Segment Open
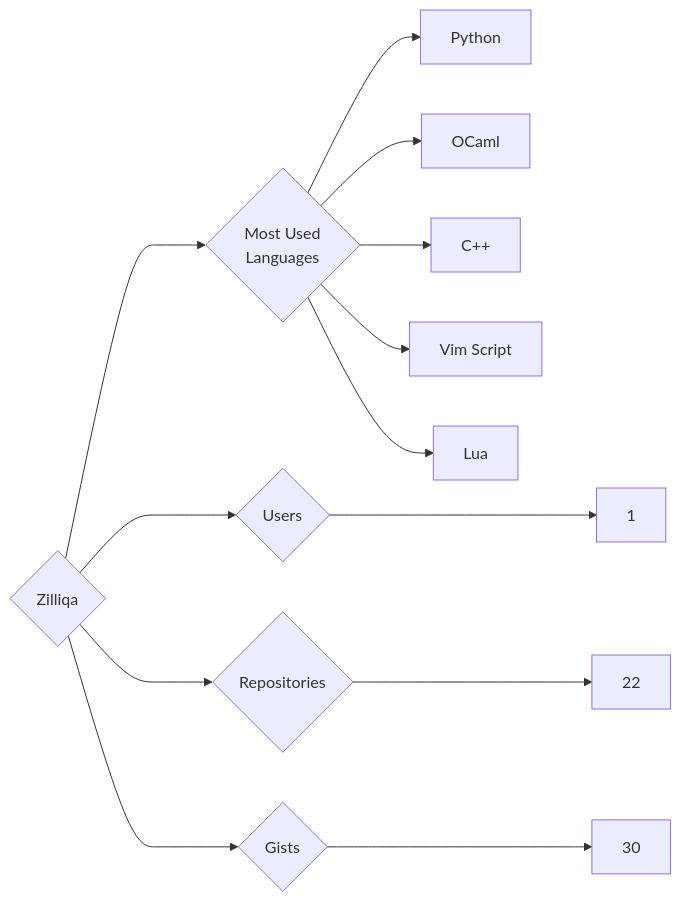
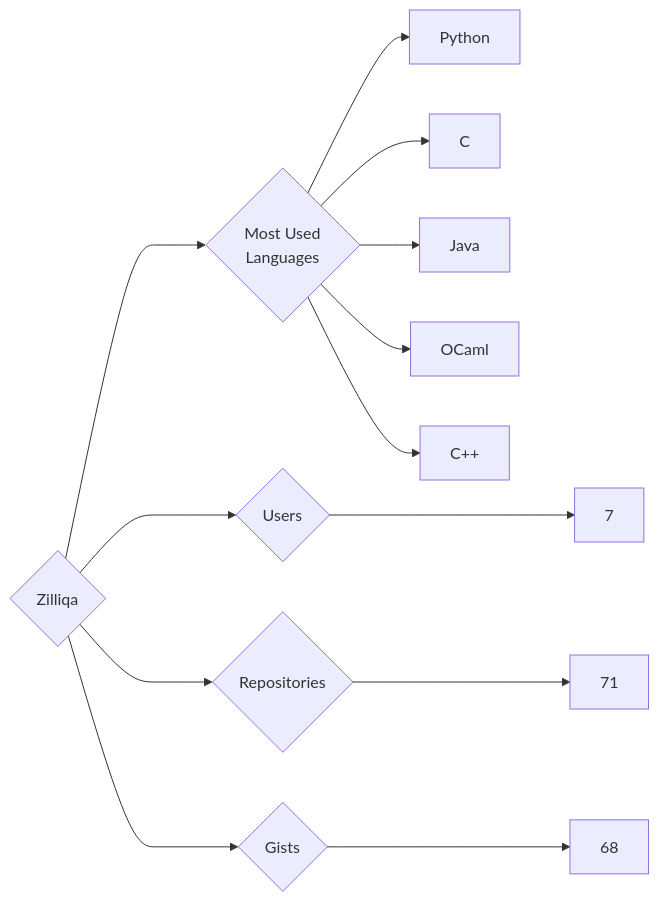
One commit to trickest/insiders changed the diagram in targets/Zilliqa/README.md. Above: the diagram before and after it, drawn with Mermaid. The commit also changed 835 other files, not shown here.

````diff
--- a/targets/Zilliqa/README.md
+++ b/targets/Zilliqa/README.md
@@ -3,13 +3,13 @@
 ```mermaid
 graph LR
 COMPANY_NAME{Zilliqa}
-COMPANY_NAME ---> U{Users} ---> UN[1]
-COMPANY_NAME ---> R{Repositories} ---> RN[22]
-COMPANY_NAME ---> G{Gists} ---> GN[30]
+COMPANY_NAME ---> U{Users} ---> UN[7]
+COMPANY_NAME ---> R{Repositories} ---> RN[71]
+COMPANY_NAME ---> G{Gists} ---> GN[68]
 COMPANY_NAME ---> ML{Most Used<br>Languages}
 ML --> Python[Python]
+ML --> C[C]
+ML --> Java[Java]
 ML --> OCaml[OCaml]
 ML --> C++[C++]
-ML --> Vim_Script[Vim Script]
-ML --> Lua[Lua]
 ```
````
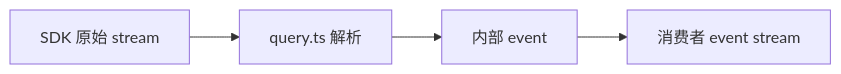
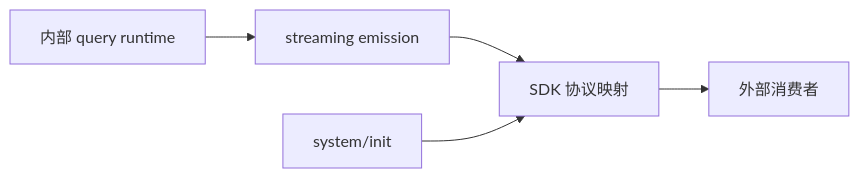
The diagram in claude-code-architecture/23-streaming-output-event-protocol-and-sdk-boundary.md (betaHi/betaHi.github.io), drawn with Mermaid before and after one commit. The commit also changed 3 other files, not shown here.

First line of the commit message:
Audit all mermaid diagrams for source fidelity

````diff
--- a/claude-code-architecture/23-streaming-output-event-protocol-and-sdk-boundary.md
+++ b/claude-code-architecture/23-streaming-output-event-protocol-and-sdk-boundary.md
@@ -29,6 +29,7 @@
 ```mermaid
 flowchart LR
-    A[SDK 原始 stream] --> B[query.ts 解析]
-    B --> C[内部 event]
-    C --> D[消费者 event stream]
+    A[内部 query runtime] --> B[streaming emission]
+    B --> C[SDK 协议映射]
+    S[system/init] --> C
+    C --> D[外部消费者]
 ```
````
Segment Closed
The whole listing above must be returned exactly as written, with no pictures carried over.

*Result of this exercise*
One commit to trickest/insiders changed the diagram in targets/Zilliqa/README.md. Above: the diagram before and after it, drawn with Mermaid. The commit also changed 835 other files, not shown here.

````diff
--- a/targets/Zilliqa/README.md
+++ b/targets/Zilliqa/README.md
@@ -3,13 +3,13 @@
 ```mermaid
 graph LR
 COMPANY_NAME{Zilliqa}
-COMPANY_NAME ---> U{Users} ---> UN[1]
-COMPANY_NAME ---> R{Repositories} ---> RN[22]
-COMPANY_NAME ---> G{Gists} ---> GN[30]
+COMPANY_NAME ---> U{Users} ---> UN[7]
+COMPANY_NAME ---> R{Repositories} ---> RN[71]
+COMPANY_NAME ---> G{Gists} ---> GN[68]
 COMPANY_NAME ---> ML{Most Used<br>Languages}
 ML --> Python[Python]
+ML --> C[C]
+ML --> Java[Java]
 ML --> OCaml[OCaml]
 ML --> C++[C++]
-ML --> Vim_Script[Vim Script]
-ML --> Lua[Lua]
 ```
````
The diagram in claude-code-architecture/23-streaming-output-event-protocol-and-sdk-boundary.md (betaHi/betaHi.github.io), drawn with Mermaid before and after one commit. The commit also changed 3 other files, not shown here.

First line of the commit message:
Audit all mermaid diagrams for source fidelity

````diff
--- a/claude-code-architecture/23-streaming-output-event-protocol-and-sdk-boundary.md
+++ b/claude-code-architecture/23-streaming-output-event-protocol-and-sdk-boundary.md
@@ -29,6 +29,7 @@
 ```mermaid
 flowchart LR
-    A[SDK 原始 stream] --> B[query.ts 解析]
-    B --> C[内部 event]
-    C --> D[消费者 event stream]
+    A[内部 query runtime] --> B[streaming emission]
+    B --> C[SDK 协议映射]
+    S[system/init] --> C
+    C --> D[外部消费者]
 ```
````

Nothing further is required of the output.